By Seth Owens

District Technician

For the most part, another Northwest Ohio crop year is in the books. While many farmers throughout the region are preparing for the coming spring, Soil and Water Conservation Districts and our federal counter-parts are taking a look at what was left behind. Twice annually, the Van Wert Soil & Water Conservation District, as well as all other districts within the Western Lake Erie basin watershed, perform what is known as the tillage transect. During this time, a pre-determined route is driven throughout the entire county and valuable information is gathered. As we head into the new year, here are a few of the agricultural trends we are seeing in Van Wert:

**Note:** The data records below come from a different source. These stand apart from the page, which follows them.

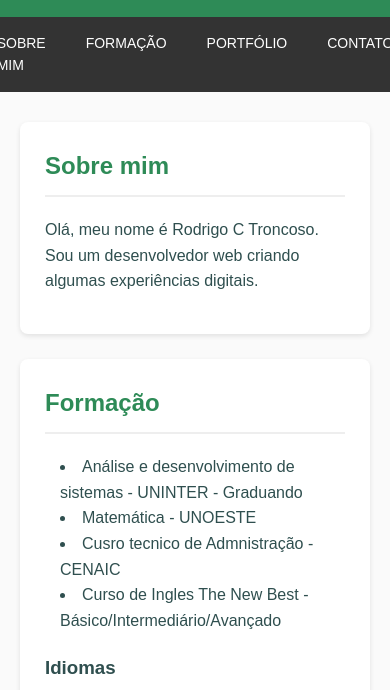
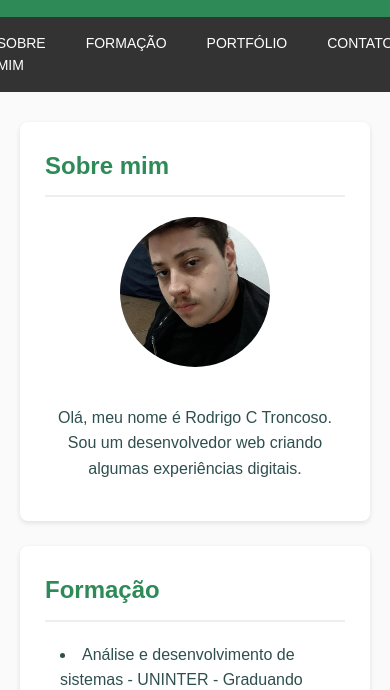
Before and after one commit to RodrigoCTroncoso/portifolio, a plain HTML site: page index.html in a window 390 px wide. Shown: the part 105-795 px from the top of the page. Drawn offline with Linux system fonts and the light colour scheme; a script that the page names is missing.

Commit message:
Adiciona foto na seção Sobre e novo projeto ao portfólio

```diff
--- a/css/estilo.css
+++ b/css/estilo.css
@@ -182,3 +182,26 @@ main ul {
 #contato button:hover {
     background-color: #083b70;
 }
+
+/* ==== ESTILOS DA SEÇÃO SOBRE MIM ==== */
+
+#sobre .sobre-container {
+    display: flex; /* Usa Flexbox para alinhar os itens lado a lado */
+    align-items: center; /* Alinha a foto e o texto verticalmente */
+    gap: 30px; /* Cria um espaço de 30px entre a foto e o texto */
+}
+
+#sobre .sobre-foto img {
+    width: 150px;
+    height: 150px;
+    border-radius: 50%; /* Deixa a imagem perfeitamente redonda */
+    object-fit: cover; /* Garante que a foto preencha o círculo sem distorcer */
+}
+
+/* Deixa o layout responsivo em telas menores */
+@media (max-width: 768px) {
+    #sobre .sobre-container {
+        flex-direction: column; /* Empilha a foto sobre o texto em celulares */
+        text-align: center;
+    }
+}
--- a/index.html
+++ b/index.html
@@ -24,7 +24,14 @@
     <main>
         <section id="sobre">
             <h2>Sobre mim</h2>
-            <p>Olá, meu nome é Rodrigo C Troncoso. Sou um desenvolvedor web criando algumas experiências digitais.</p>
+            <div class="sobre-container">
+                <div class="sobre-foto">
+                    <img src="imagens/minha-foto.jpg" alt="Foto de Rodrigo C Troncoso">
+                </div>
+                <div class="sobre-texto">
+                    <p>Olá, meu nome é Rodrigo C Troncoso. Sou um desenvolvedor web criando algumas experiências digitais.</p>
+                </div>
+            </div>
         </section>
 
         <section id="formacao">
@@ -79,6 +86,16 @@
                     </a>
                 </div>
 
+                <div class="projeto-item">
+                    <a href="https://github.com/RodrigoCTroncoso/Banco-de-Dados---BR-Ve-culos" target="_blank">
+                        <h3>Banco de dados - BR Veículos</h3>
+                        <img src="imagens/bancodedados.png" alt="Descrição do novo projeto">
+                        <p>
+                            Projeto de banco de Dados, utilizado para adicionar e gerenciar dados de veículos, clientes e vendas, utilizando Python, SQLite, Pandas e um sistema de nuvem para armazenamento.
+                        </p>
+                    </a>
+                </div>
+
             </div>
         </section>
 
```
Also changed, not shown: imagens/bancodedados.png (added), imagens/minha-foto.jpg (added).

Of the roughly 210,000 harvestable acres in the county, 54 percent were planted with soybeans in 2018, 38 percent were planted with corn, and roughly 8 percent with wheat or some form of forage. When compared with the figures from one year ago, these numbers have remained very nearly the same. As it pertains to soil health and nutrient run-off, the use of tillage and the absence or presence of a cover crop plays a pivotal role. The graph above shows the break-down of the types of tillage used in Van Wert County.

Why are these figures significant?

As no doubt many of you are aware, Lake Erie and the algal blooms have been quite the topic of debate in recent months, and much of the blame for these blooms has been put on the shoulders of nutrient run-off from Northwest Ohio fields. Studies have shown that cover crops that grow over winter greatly reduce the amount of soil erosion, trapping the nutrients in the field and keeping them out of the water. The same can be said when a farmer uses no-till management, in which a crop is harvested, and the succeeding crop is planted directly into the field with little or no disturbance of the soil. The use of these practices and the positive effects they have has not gone un-noticed, and the trends we are seeing show that. In 1988, nearly 90 percent of fields in Van Wert County were completely tilled every year. As it stands today, that figure is less than 10 percent. In that same year, 3.5 percent of fields were left un-tilled. As you can see, the numbers are trending in the right direction, and it is only with cooperation from everyone involved that we will see an improvement in our water bodies.